The regulator said the tests should ensure new suppliers are strong enough to compete, whilst encouraging innovation within the market. Candidates for new supply licences would have to provide information to show they have the funds and resources to manage their business for at least 12 months after entering the industry, together with plans of how they will meet customer service obligations. These plans would need to meet Ofgem’s complaint-handling standards, which are there to assist customers in vulnerable circumstances.
Mark Starks, Executive Director for Consumers and Markets said: “New energy suppliers that have entered the market over the last few years have offered consumers more choice and helped to drive down energy prices and drive up customer service standards. However, complaints against some suppliers have been rising recently and we have had to step in when others have ceased trading. Our proposed new tests for suppliers wanting to enter the market will ensure consumers will be better protected against the risk of poor performance, while still allowing more competition and innovation in the energy market to benefit consumers.”
Citizens Advice chief executive Gillian Guy welcomed the proposals: “For too long, firms that are unprepared, financially unsustainable or both have been able get a licence and start operating as a supplier. Ultimately it’s consumers who suffer when unprepared energy companies are able to enter the market. Many customers suffer with poor customer service, long waits on the phone and inaccurate bills. And everyone pays the price, through their bills, when weak suppliers fail.” She added the: “new rules will protect consumers from unfit firms getting a licence in the future.”
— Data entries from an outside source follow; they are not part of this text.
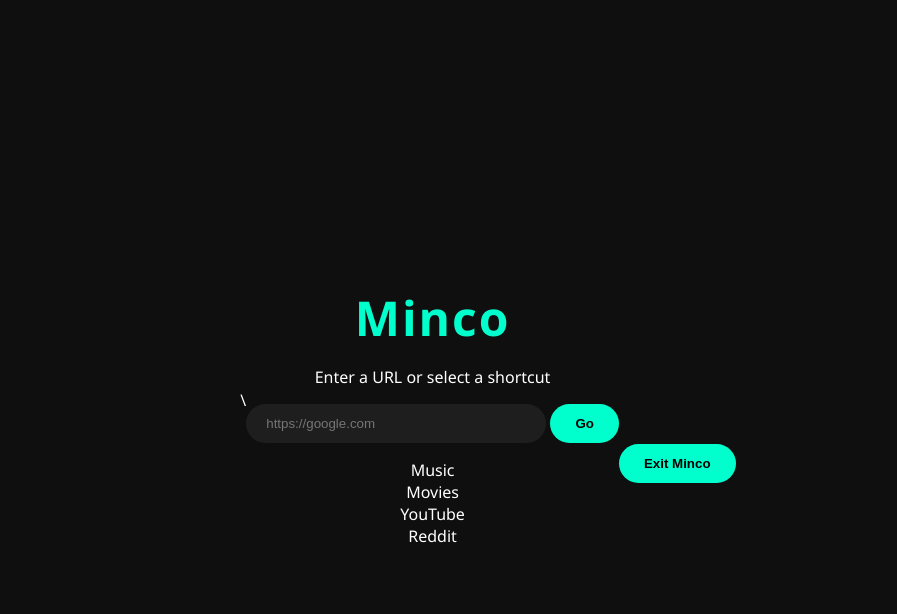
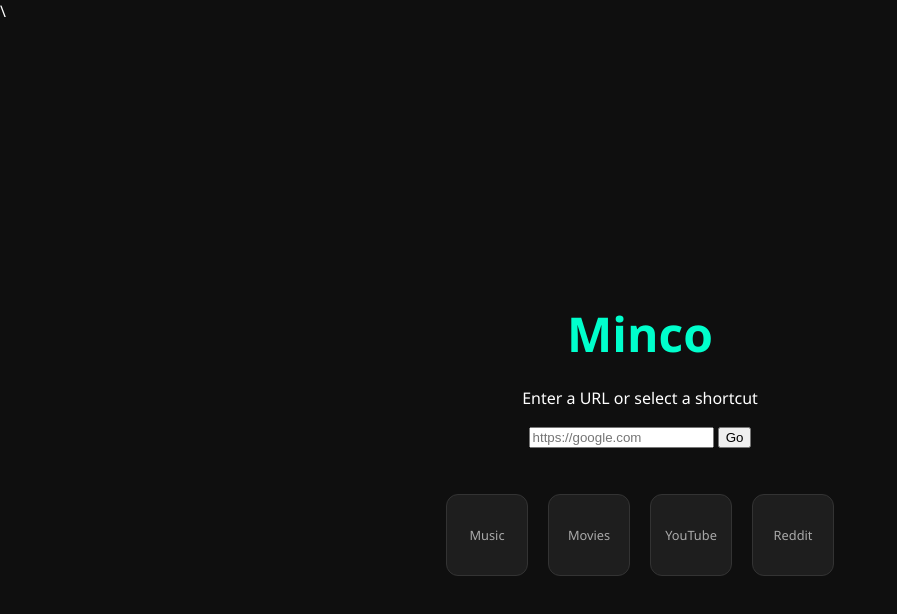
Before and after one commit to useridk758/minco, a website: page index.html in a window 1280 px wide. Shown: the whole page, without its empty margins (0-897 px from the left). Drawn offline with Linux system fonts and the light colour scheme.

Commit message:
Update style.css

```diff
--- a/style.css
+++ b/style.css
@@ -2,45 +2,77 @@ body {
     background-color: #0f0f0f;
     color: #ffffff;
     font-family: 'Segoe UI', sans-serif;
+    margin: 0;
+    overflow: hidden; /* Prevents scrollbars when iframe is open */
+}
+
+.container {
+    display: flex;
+    flex-direction: column;
+    justify-content: center;
+    align-items: center;
+    height: 100vh;
+}
+
+h1 { font-size: 3rem; color: #00ffcc; margin-bottom: 5px; }
+
+/* Shortcut Grid */
+.shortcut-container {
+    display: flex;
+    gap: 20px;
+    margin-top: 30px;
+}
+
+.shortcut {
+    width: 80px;
+    height: 80px;
+    background: #1e1e1e;
+    border-radius: 12px;
     display: flex;
     justify-content: center;
     align-items: center;
-    height: 100vh;
-    margin: 0;
+    cursor: pointer;
+    transition: transform 0.2s, background 0.2s;
+    border: 1px solid #333;
 }
 
-.container {
-    text-align: center;
+.shortcut:hover {
+    transform: translateY(-5px);
+    background: #2a2a2a;
+    border-color: #00ffcc;
 }
 
-h1 {
-    font-size: 3rem;
-    letter-spacing: 2px;
-    margin-bottom: 10px;
-    color: #00ffcc;
+.icon-placeholder { font-size: 0.8rem; color: #aaa; }
+
+/* Fullscreen Overlay */
+#iframe-wrapper {
+    position: fixed;
+    top: 0;
+    left: 0;
+    width: 100vw;
+    height: 100vh;
+    background: black;
+    z-index: 100;
 }
 
-#url-input {
-    padding: 12px 20px;
-    width: 300px;
-    border-radius: 25px;
-    border: none;
-    outline: none;
-    background: #1e1e1e;
-    color: white;
+.hidden { display: none !important; }
+
+#proxy-frame {
+    width: 100%;
+    height: 100%;
 }
 
-button {
-    padding: 12px 25px;
-    border-radius: 25px;
+#exit-btn {
+    position: absolute;
+    top: 20px;
+    right: 20px;
+    padding: 10px 20px;
+    background: rgba(255, 0, 0, 0.7);
+    color: white;
     border: none;
-    background: #00ffcc;
-    color: #000;
+    border-radius: 5px;
     cursor: pointer;
-    font-weight: bold;
-    transition: 0.3s;
+    z-index: 101;
 }
 
-button:hover {
-    background: #00cca3;
-}
+#exit-btn:hover { background: red; }
```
This plan from the regulator is expected to drive up standards within the industry, as well as providing a “safety net” for customers should suppliers go bust – so good news all round for both consumers and businesses.